Give all your plants a good drink right before you leave just in case something goes wrong with your irrigation setup while you are away or your plans for a temporary caretaker fall through. You should also make it a priority to add mulch to your garden beds. A layer right at the base of your plants and trees that’s spread out to their drip line will retain moisture between waterings and rainfall, which can make the difference between whether your plants survive.
Don’t forget the birds. Fill those feeders to the brim.
Vacation preparation takes time and planning, but it’s an easy trade for the peace of mind you’ll gain.
I hope you feel more confident that your garden will be OK while you go away on vacation. If you haven’t listened yet, you can hear this episode now by scrolling to the top of the page and clicking the Play icon in the green bar under the page title.
Have I missed your favorite planning step? Let us know in the comments below.
Links & Resources
Some product links in this guide are affiliate links. See full disclosure below.
Episode 006: Weedless Gardening with Lee Reich
Episode 065: Tips For Reducing Garden Overwhelm, With Margaret Roach
Episode 073: How to Create a Resilient Garden: 10 Key Principles
Episode 155: Managing Weeds Organically: Rodale Institute’s Latest Research, Prevention and Control
Episode 157: How to Prevent Weed Overwhelm: A Practical Organic Approach for Real Results, With Margaret Roach
Episode 167: Managing Plant Diseases Organically, with Jeff Gillman
Episode 195: Identifying and Controlling Garden Pests Organically
Episode 210: Non-Negotiables for Summer Success in the Garden
Episode 254: Overcoming Gardening Hurdles
joegardener Blog: Backyard Composting: A Simple Recipe for Making Great Compost
joegardenerTV YouTube: Easy Weed Control Without Chemicals
joegardenerTV YouTube: How to Make a Planting Board: The Perfect Guide for Evenly Spacing Seeds and Plants
joegardenerTV YouTube: How to Stay Organized in the Garden
joegardener Online Gardening Academy™: Popular courses on gardening fundamentals; managing pests, diseases & weeds; seed starting and more.
joegardener Online Gardening Academy Organic Vegetable Gardening: My new premium online course membership opens in 2023. Sign up for the wait list here.
joegardener Online Gardening Academy Beginning Gardener Fundamentals: Essential principles to know to create a thriving garden.
joegardener Online Gardening Academy Master Seed Starting: Everything you need to know to start your own plants from seed — indoors and out.

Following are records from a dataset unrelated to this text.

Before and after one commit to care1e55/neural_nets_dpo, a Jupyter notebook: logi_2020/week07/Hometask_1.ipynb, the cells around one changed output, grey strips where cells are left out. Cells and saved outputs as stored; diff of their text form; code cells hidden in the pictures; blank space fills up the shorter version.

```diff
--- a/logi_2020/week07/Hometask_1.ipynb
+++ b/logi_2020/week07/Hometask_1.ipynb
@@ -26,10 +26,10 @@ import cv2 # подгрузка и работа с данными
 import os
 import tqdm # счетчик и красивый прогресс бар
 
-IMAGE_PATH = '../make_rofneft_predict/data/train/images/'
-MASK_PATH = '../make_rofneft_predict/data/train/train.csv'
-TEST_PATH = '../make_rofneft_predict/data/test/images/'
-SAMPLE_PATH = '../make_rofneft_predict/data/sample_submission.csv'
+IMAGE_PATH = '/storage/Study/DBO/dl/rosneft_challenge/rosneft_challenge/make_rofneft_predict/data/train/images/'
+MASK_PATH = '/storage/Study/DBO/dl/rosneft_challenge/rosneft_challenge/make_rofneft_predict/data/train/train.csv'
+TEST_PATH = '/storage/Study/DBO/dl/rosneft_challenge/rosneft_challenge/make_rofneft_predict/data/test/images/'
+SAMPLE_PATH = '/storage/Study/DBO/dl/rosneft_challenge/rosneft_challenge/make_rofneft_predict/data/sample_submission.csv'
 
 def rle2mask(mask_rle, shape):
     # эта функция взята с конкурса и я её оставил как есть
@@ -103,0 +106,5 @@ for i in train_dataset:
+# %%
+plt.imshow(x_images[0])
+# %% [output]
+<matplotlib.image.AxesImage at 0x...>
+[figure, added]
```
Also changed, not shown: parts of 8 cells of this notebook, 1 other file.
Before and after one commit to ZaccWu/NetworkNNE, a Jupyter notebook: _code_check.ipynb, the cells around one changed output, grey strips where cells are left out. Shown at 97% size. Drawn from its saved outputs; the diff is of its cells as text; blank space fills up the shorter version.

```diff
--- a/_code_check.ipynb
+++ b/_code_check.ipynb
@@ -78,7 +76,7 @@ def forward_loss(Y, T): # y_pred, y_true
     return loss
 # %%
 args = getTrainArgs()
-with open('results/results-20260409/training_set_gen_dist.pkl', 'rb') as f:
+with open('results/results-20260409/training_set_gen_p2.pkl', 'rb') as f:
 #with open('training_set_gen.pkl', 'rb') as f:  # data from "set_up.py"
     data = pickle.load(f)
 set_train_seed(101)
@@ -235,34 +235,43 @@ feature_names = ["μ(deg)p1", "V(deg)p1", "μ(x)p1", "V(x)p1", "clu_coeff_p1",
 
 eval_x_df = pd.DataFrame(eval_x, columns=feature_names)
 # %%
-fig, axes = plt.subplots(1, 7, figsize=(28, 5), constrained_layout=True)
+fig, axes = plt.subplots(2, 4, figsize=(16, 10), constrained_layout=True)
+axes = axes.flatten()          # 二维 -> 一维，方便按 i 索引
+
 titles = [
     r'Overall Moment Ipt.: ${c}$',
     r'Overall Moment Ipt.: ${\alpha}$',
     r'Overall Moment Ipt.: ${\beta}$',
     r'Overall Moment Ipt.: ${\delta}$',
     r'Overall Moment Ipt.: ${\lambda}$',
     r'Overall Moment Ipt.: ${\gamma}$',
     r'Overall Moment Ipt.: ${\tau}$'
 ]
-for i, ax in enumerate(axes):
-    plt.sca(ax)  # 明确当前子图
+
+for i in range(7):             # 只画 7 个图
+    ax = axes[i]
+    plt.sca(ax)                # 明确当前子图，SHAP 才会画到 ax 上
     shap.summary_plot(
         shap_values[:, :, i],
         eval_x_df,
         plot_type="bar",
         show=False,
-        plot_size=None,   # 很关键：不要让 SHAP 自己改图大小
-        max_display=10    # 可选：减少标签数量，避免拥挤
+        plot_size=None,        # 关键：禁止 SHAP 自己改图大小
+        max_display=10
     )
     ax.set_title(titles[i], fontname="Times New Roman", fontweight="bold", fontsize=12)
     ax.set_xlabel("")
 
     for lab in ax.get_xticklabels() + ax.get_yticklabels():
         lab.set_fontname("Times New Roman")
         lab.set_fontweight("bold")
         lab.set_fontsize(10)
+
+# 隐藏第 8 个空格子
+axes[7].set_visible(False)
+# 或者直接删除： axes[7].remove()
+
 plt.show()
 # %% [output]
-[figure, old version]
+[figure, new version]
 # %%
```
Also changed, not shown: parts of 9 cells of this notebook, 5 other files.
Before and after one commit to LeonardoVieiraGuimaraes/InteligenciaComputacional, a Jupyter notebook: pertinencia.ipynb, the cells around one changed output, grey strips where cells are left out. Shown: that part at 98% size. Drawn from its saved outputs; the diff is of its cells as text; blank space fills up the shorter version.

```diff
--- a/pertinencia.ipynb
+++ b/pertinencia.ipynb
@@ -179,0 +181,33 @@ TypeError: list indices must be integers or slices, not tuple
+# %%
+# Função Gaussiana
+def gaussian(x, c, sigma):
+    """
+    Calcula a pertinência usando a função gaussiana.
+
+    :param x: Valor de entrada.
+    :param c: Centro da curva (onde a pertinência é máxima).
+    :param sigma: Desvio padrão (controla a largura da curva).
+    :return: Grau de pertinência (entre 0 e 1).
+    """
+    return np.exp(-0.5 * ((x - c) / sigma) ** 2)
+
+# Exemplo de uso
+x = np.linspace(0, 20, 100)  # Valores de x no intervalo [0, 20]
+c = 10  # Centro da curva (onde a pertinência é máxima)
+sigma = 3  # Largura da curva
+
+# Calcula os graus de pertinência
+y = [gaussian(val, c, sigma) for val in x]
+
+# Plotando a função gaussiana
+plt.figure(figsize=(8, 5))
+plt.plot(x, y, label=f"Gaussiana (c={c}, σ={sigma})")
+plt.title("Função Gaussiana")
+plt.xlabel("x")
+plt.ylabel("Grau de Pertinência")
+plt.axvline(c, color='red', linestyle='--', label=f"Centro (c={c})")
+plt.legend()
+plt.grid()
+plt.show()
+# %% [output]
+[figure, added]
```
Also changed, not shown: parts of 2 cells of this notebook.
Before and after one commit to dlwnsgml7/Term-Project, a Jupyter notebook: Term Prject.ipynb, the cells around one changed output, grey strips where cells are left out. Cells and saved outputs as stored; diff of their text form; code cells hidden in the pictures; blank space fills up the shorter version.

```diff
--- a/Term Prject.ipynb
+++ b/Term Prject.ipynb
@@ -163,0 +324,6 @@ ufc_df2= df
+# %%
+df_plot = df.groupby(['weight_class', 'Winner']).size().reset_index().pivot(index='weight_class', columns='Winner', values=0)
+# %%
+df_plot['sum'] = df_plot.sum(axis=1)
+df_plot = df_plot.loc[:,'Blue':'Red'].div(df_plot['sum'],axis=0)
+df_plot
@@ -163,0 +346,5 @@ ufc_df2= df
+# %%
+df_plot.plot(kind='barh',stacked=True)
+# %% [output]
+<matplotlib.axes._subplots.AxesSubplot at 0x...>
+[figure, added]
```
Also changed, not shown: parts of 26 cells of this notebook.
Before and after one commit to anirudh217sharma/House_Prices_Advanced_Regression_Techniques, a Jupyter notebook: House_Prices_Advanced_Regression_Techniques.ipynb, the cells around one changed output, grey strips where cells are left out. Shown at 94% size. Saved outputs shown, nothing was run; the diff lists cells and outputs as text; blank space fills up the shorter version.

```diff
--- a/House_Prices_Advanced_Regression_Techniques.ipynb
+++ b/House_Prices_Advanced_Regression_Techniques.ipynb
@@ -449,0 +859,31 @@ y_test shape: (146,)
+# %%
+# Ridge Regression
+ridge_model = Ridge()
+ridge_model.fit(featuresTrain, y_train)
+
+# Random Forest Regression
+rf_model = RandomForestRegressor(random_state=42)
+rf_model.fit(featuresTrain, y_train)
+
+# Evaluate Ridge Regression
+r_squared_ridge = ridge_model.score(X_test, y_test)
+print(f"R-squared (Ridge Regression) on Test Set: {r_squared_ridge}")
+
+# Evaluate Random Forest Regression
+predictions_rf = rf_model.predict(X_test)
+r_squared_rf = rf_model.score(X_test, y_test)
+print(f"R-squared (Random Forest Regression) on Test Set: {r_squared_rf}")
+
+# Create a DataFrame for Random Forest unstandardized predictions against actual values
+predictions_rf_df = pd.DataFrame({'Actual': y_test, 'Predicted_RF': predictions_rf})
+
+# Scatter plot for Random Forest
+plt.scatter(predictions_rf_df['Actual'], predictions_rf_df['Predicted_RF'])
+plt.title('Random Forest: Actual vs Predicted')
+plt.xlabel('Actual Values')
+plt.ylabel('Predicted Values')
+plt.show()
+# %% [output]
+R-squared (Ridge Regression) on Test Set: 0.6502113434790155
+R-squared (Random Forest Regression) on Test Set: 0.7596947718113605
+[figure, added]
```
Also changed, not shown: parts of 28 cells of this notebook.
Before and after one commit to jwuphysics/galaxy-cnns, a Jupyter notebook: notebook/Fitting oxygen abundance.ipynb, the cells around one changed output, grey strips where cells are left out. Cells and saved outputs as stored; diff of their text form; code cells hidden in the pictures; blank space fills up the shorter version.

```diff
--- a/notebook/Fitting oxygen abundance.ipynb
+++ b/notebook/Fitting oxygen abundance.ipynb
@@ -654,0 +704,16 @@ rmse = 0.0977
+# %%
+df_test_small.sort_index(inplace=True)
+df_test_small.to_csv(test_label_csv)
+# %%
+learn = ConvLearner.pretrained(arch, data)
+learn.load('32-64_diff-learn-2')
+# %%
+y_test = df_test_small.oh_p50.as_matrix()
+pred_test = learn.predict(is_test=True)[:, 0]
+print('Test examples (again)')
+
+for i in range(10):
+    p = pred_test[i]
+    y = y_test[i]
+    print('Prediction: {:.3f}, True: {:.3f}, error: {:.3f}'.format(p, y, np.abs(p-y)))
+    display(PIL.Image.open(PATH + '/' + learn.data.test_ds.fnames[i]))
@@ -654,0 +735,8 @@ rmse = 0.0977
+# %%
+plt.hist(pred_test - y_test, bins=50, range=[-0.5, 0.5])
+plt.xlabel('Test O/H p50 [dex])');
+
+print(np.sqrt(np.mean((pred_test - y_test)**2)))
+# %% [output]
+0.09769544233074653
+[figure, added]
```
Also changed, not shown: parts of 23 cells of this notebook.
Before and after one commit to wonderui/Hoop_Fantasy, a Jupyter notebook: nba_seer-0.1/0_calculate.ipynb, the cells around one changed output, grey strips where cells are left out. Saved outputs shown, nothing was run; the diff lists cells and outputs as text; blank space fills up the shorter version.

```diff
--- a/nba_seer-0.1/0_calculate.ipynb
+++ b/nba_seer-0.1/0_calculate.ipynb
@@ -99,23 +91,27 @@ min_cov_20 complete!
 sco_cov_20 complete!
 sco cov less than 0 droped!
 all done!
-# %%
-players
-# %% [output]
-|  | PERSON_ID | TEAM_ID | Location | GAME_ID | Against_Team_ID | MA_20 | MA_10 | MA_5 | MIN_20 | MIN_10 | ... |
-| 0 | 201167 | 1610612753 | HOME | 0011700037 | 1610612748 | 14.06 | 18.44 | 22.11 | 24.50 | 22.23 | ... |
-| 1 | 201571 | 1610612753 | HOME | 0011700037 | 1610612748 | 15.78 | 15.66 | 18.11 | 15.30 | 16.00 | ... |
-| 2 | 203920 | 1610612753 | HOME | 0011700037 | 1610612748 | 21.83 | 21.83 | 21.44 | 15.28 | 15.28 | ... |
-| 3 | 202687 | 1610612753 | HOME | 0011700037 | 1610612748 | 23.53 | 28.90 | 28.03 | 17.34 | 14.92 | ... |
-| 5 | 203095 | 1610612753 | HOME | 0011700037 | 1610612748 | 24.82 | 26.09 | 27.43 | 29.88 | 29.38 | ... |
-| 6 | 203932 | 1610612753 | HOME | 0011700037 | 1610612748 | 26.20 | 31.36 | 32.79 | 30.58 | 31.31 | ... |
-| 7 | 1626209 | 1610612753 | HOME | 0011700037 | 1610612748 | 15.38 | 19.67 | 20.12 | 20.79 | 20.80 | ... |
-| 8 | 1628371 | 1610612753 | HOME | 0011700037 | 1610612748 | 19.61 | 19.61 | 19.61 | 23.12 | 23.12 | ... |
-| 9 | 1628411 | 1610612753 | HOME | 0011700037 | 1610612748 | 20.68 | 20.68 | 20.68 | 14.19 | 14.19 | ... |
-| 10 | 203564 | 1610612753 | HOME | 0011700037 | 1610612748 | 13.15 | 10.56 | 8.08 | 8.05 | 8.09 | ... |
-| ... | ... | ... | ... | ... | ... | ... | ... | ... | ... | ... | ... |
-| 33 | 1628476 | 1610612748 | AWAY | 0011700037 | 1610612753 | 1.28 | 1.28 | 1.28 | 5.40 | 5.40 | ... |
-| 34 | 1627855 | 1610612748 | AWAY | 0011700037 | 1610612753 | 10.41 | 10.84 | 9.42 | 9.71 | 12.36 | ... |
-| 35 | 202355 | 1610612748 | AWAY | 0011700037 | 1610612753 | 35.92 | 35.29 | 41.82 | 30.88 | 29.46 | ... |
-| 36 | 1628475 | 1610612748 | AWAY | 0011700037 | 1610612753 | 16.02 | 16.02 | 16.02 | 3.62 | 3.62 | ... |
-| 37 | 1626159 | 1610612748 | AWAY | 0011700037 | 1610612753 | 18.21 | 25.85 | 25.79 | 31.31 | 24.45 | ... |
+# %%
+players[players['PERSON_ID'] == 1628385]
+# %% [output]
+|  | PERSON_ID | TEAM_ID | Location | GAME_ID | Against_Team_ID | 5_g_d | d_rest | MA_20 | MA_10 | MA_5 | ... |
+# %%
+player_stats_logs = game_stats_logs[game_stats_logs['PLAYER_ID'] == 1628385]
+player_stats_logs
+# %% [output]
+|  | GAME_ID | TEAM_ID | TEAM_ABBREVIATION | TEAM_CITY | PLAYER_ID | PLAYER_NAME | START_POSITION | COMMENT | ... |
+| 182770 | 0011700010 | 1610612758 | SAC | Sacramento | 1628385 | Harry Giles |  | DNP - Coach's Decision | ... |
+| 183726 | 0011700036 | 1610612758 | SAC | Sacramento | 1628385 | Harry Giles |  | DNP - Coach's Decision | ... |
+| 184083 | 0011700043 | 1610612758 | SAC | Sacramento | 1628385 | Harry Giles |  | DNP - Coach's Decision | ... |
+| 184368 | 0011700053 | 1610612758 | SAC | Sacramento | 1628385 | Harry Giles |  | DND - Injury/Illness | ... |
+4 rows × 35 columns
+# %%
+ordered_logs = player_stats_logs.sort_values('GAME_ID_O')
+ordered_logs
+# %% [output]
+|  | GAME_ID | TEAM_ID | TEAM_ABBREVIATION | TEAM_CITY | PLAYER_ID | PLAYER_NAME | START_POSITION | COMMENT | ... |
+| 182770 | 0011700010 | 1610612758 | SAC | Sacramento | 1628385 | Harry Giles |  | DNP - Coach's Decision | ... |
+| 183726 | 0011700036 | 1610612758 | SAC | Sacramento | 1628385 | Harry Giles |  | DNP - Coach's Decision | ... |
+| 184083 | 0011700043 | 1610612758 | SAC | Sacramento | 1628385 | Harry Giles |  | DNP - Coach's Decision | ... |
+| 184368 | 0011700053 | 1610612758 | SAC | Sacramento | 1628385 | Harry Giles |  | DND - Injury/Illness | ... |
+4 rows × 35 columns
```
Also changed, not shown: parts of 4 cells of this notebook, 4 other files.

joegardener Online Gardening Academy Growing Epic Tomatoes: Learn how to grow epic tomatoes with Joe Lamp’l and Craig LeHoullier.
joegardener Online Gardening Academy Master Pests, Diseases & Weeds: Learn the proactive steps to take to manage pests, diseases and weeds for a more successful garden with a lot less frustration. Just $47 for lifetime access!
joegardener Online Gardening Academy Perfect Soil Recipe Master Class: Learn how to create the perfect soil environment for thriving plants.
PittMoss – Our podcast episode sponsor and Brand Partner of joegardener.com – Use promo code JOEGARDENER at checkout to receive 20% off your order!
Earth’s Ally – Our podcast episode sponsor and Brand Partner of joegardener.com
Corona® Tools – Our podcast episode sponsor and Brand Partner of joegardener.com
Disclosure: Some product links in this guide are affiliate links, which means we get a commission if you purchase. However, none of the prices of these resources have been increased to compensate us, and compensation is not an influencing factor on their inclusion here. The selection of all items featured in this post and podcast were based solely on merit and in no way influenced by any affiliate or financial incentive, or contractual relationship. At the time of this writing, Joe Lamp’l has professional relationships with the following companies who may have products included in this post and podcast: Rain Bird, Corona Tools, Milorganite, Soil3, Greenhouse Megastore, PittMoss, Territorial Seed Company, Earth’s Ally and TerraThrive. These companies are either Brand Partners of joegardener.com and/or advertise on our website. However, we receive no additional compensation from the sales or promotion of their product through this guide. The inclusion of any products mentioned within this post is entirely independent and exclusive of any relationship.